Alexandra Bowers: 2014 Big Brain Awards Finalist, Visual Art (VIDEO)
You submitted nominations for awards given to the Valley's emerging creatives and the results are in. Introducing our 2014 Big Brain finalists.
Heather Hoch Alexandra Bowers shows off the coyote skull that has inspired many of her pieces.
Alexandra Bowers stands on the back balcony of the north Scottsdale house she grew up in, a house that she moved back into after graduating from Arizona State University with an art degree in 2012. The house now serves as her studio and command station for her clothing and art brand Iron Root. She points out to the neighboring housing development behind the yard's fence.
"This all used to be expansive desert land when I was growing up and it's been paved over," she says. "It's kind of sad."
Walking into Eye Lounge last summer, you'd probably never guess that Bowers' intricate works of wood burning were driven by her family and childhood. Drawing inspiration from hiking, that empty desert behind her childhood home, and a coyote skull her boyfriend found in the desert, Bowers' work is an exploration of the bits of desert beauty that disappear with every new subdivision.

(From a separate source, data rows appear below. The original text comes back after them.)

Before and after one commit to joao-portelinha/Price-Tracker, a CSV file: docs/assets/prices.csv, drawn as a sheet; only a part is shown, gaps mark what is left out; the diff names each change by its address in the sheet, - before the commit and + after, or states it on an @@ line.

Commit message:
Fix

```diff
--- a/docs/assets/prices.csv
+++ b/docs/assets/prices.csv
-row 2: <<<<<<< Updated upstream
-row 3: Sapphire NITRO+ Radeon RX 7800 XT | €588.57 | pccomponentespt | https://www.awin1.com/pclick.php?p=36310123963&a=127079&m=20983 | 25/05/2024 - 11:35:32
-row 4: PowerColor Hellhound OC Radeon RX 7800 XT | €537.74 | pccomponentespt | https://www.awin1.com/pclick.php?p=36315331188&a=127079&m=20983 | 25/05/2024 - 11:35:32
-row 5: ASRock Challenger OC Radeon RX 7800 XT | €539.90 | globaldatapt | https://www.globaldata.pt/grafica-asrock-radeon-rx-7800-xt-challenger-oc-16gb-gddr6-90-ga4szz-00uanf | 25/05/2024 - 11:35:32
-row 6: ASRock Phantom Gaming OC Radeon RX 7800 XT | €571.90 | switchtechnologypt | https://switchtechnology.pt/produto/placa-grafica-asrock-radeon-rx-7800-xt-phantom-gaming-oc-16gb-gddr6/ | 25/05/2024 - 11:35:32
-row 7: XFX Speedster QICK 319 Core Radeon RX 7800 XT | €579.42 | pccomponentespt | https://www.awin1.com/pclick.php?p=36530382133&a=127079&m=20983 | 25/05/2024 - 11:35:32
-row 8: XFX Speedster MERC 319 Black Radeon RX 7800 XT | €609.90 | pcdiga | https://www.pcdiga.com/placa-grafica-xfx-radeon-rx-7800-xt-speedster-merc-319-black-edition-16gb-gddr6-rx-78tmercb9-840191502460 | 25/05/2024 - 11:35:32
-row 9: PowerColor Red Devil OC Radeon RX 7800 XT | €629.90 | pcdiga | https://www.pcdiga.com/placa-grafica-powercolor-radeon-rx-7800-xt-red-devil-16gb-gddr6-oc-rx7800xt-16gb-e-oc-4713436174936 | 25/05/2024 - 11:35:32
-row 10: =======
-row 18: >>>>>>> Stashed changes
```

Back in her studio space, which she says her mother graciously lets her use, it's clear that family has a lot to do with her work. She started wood burning with a soldering iron bought on a trip with her dad to Home Depot (one of her favorite places), and the professional wood-burning kit that she now uses was a present jointly gifted to her from her mother and father.
Heather Hoch Some of Bowers' larger pieces juxtapose the desert's natural beauty with local topography.
Since then, Bowers has grown and experimented with wood burning. Now she works primarily with birch wood boxes assembled by local artist Tony Zeh. Her early pieces are beautiful, but it's obvious that she's progressed immensely in the six years she's been working with wood. With commissioned works from friends, art lovers, and boutique Frances, Bowers enjoys tailoring pieces to reflect people's passion in nature -- be it a sparrow or a sunflower, always in stunning detail.
While Bowers reluctantly has done her fair share of dog portraits, it's clear she's more interested in creating works that showcase the raw and sometimes macabre beauty of the Sonoran desert. She also makes plenty of small pieces for $50 and less because she loves the idea of art being affordable enough for anyone to own a piece that makes them happy.Video by Evie Carpenter.